A lot of home buyers make the mistake of overlooking some critical costs when they are budgeting for a Canada mortgage. When you opt for a home mortgage for the first time, remember that the monthly payments and the down payment is not the only thing that you should plan for.
There are a certain amount of closing costs involved, which can make up for a considerable amount of cash in the long run. Furthermore, there are implications when you sell your home in the future or break off your mortgage for any reason. Sometimes, accelerating your payments and paying off the mortgage early also come with some negative penalties attached.
Keep reading to find out all the extra charges and hidden costs that are associated with a mortgage plan.
The Closing Costs
Typically, a lot of lenders ask for an additional 1.5% of purchase price when closing the mortgage, in order to check that the lender is credible enough to afford the mortgage rates in the long run. When you are buying a home, there are additional costs such as the land transfer cost and home inspection etc also involved in the deal; you need to account for these charges in time if you want to avoid any other problems down the road.
If you are unsure on what additional charges you will have to pay, you can calculate the overall budget through the official listing at the Canada Mortgage and Housing Corporation’s Official Website. Your broker will also guide you in the process and help you assess the total costs involved in purchasing and getting a mortgage for a particular property.
The Mortgage Insurance
It is possible to get a mortgage loan even when you do not have the required 20% down payment in store. However, you will still have to pay at least 5% of the total amount, and also opt for mortgage insurance. The monthly payment for the mortgage insurance may make your overall payments rise a little higher than expected; thus, it is important that you are aware of this cost before you opt for a Canada mortgage.
It is important to stay aware of the risks of penalization when you are locking in with a mortgage that stretches to 25 years on average. In case you need to break the mortgage early, your lender or bank will charge you with a penalty amount.
This penalty depends on a number of factors, and you either have to pay three months worth of interest or follow the mode of payment through a pre-defined IRD (Interest Rate differential).

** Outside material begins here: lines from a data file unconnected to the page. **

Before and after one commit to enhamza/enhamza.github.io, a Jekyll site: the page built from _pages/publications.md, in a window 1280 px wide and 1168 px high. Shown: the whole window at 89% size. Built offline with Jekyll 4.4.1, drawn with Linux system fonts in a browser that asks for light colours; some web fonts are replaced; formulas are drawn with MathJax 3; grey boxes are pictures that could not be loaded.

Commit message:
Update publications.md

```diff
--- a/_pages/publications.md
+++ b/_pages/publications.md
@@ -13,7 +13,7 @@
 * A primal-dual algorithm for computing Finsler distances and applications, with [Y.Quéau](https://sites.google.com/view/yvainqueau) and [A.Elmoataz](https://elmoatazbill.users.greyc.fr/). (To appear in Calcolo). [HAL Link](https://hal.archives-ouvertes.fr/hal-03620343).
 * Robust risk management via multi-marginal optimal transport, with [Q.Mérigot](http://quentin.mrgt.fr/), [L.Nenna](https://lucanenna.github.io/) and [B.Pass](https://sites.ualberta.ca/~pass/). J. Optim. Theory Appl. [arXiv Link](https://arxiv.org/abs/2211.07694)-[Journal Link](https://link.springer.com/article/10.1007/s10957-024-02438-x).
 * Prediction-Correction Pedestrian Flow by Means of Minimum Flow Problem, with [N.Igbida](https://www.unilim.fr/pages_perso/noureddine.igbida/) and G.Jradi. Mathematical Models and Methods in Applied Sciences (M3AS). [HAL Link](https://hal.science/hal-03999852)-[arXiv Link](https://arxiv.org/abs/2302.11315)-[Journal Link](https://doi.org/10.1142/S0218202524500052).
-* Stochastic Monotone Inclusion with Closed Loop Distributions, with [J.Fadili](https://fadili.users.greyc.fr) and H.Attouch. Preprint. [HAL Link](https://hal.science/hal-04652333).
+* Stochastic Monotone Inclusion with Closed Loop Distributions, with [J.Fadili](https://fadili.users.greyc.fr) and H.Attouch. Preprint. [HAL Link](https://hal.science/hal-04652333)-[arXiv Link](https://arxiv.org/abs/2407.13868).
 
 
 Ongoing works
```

Also, if you have opted for a closed mortgage, paying off the loan early will also result in penalization. It is important that you discuss all these risk factors and their implications with your mortgage broker beforehand so that you are saved any unnecessary hassle later on.
Mortgage rates in Canada now are looking more attractive and are a lot more affordable compared to the past. Therefore, it is best to lock in on a feasible rate today so that you can enjoy minimal payments tomorrow! Best of luck!